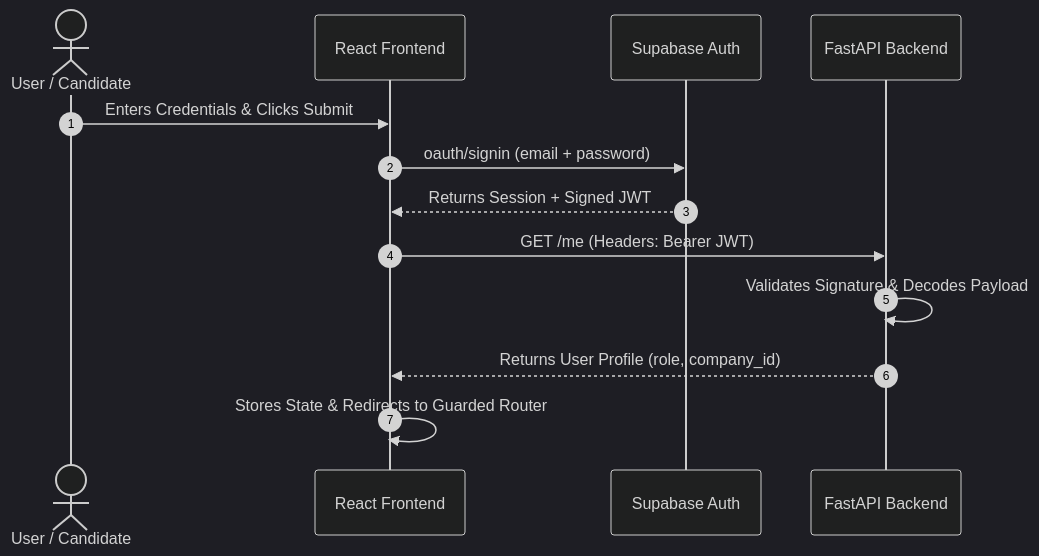
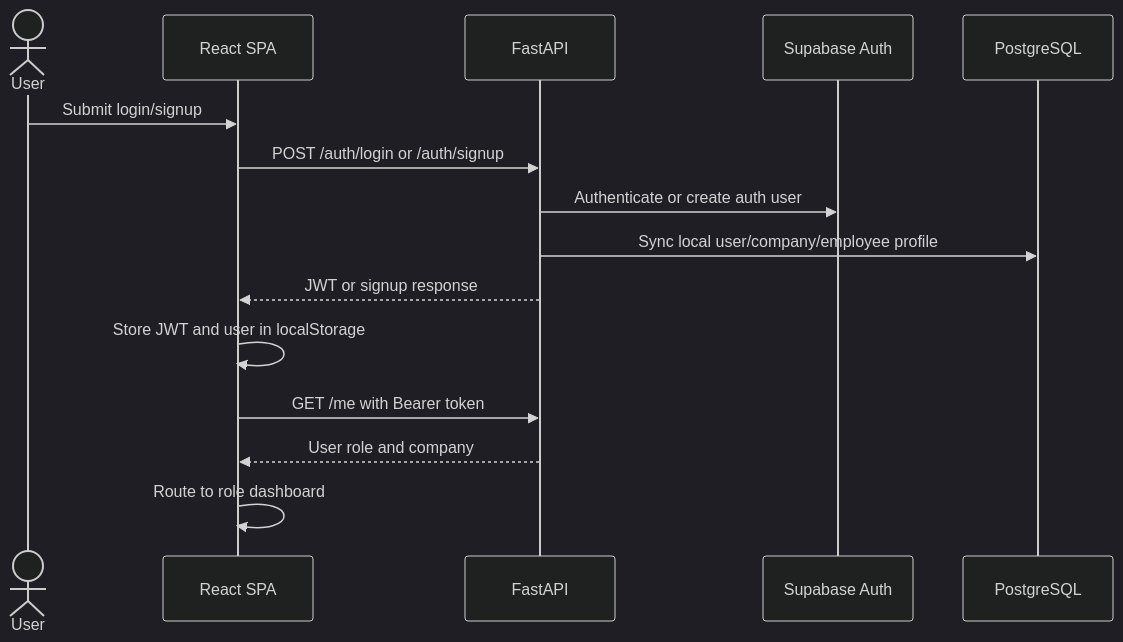
The first of 7 diagrams in docs/APP_FLOW.md (pranavvenu12/ai-hiring-os), drawn with Mermaid (dark theme) before and after one commit. The commit also changed other lines of this file and 12 other files, not shown here.

````diff
--- a/docs/APP_FLOW.md
+++ b/docs/APP_FLOW.md
@@ -11,16 +5,18 @@
 ```mermaid
 sequenceDiagram
-    autonumber
-    actor User as User / Candidate
-    participant SPA as React Frontend
-    participant Supabase as Supabase Auth
-    participant API as FastAPI Backend
+    actor User
+    participant SPA as React SPA
+    participant API as FastAPI
+    participant SB as Supabase Auth
+    participant DB as PostgreSQL
 
-    User->>SPA: Enters Credentials & Clicks Submit
-    SPA->>Supabase: oauth/signin (email + password)
-    Supabase-->>SPA: Returns Session + Signed JWT
-    SPA->>API: GET /me (Headers: Bearer JWT)
-    API->>API: Validates Signature & Decodes Payload
-    API-->>SPA: Returns User Profile (role, company_id)
-    SPA->>SPA: Stores State & Redirects to Guarded Router
+    User->>SPA: Submit login/signup
+    SPA->>API: POST /auth/login or /auth/signup
+    API->>SB: Authenticate or create auth user
+    API->>DB: Sync local user/company/employee profile
+    API-->>SPA: JWT or signup response
+    SPA->>SPA: Store JWT and user in localStorage
+    SPA->>API: GET /me with Bearer token
+    API-->>SPA: User role and company
+    SPA->>SPA: Route to role dashboard
 ```
````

::::::

Every record should be duplicated exactly, though any picture in it must be left out.

The first of 7 diagrams in docs/APP_FLOW.md (pranavvenu12/ai-hiring-os), drawn with Mermaid (dark theme) before and after one commit. The commit also changed other lines of this file and 12 other files, not shown here.

````diff
--- a/docs/APP_FLOW.md
+++ b/docs/APP_FLOW.md
@@ -11,16 +5,18 @@
 ```mermaid
 sequenceDiagram
-    autonumber
-    actor User as User / Candidate
-    participant SPA as React Frontend
-    participant Supabase as Supabase Auth
-    participant API as FastAPI Backend
+    actor User
+    participant SPA as React SPA
+    participant API as FastAPI
+    participant SB as Supabase Auth
+    participant DB as PostgreSQL
 
-    User->>SPA: Enters Credentials & Clicks Submit
-    SPA->>Supabase: oauth/signin (email + password)
-    Supabase-->>SPA: Returns Session + Signed JWT
-    SPA->>API: GET /me (Headers: Bearer JWT)
-    API->>API: Validates Signature & Decodes Payload
-    API-->>SPA: Returns User Profile (role, company_id)
-    SPA->>SPA: Stores State & Redirects to Guarded Router
+    User->>SPA: Submit login/signup
+    SPA->>API: POST /auth/login or /auth/signup
+    API->>SB: Authenticate or create auth user
+    API->>DB: Sync local user/company/employee profile
+    API-->>SPA: JWT or signup response
+    SPA->>SPA: Store JWT and user in localStorage
+    SPA->>API: GET /me with Bearer token
+    API-->>SPA: User role and company
+    SPA->>SPA: Route to role dashboard
 ```
````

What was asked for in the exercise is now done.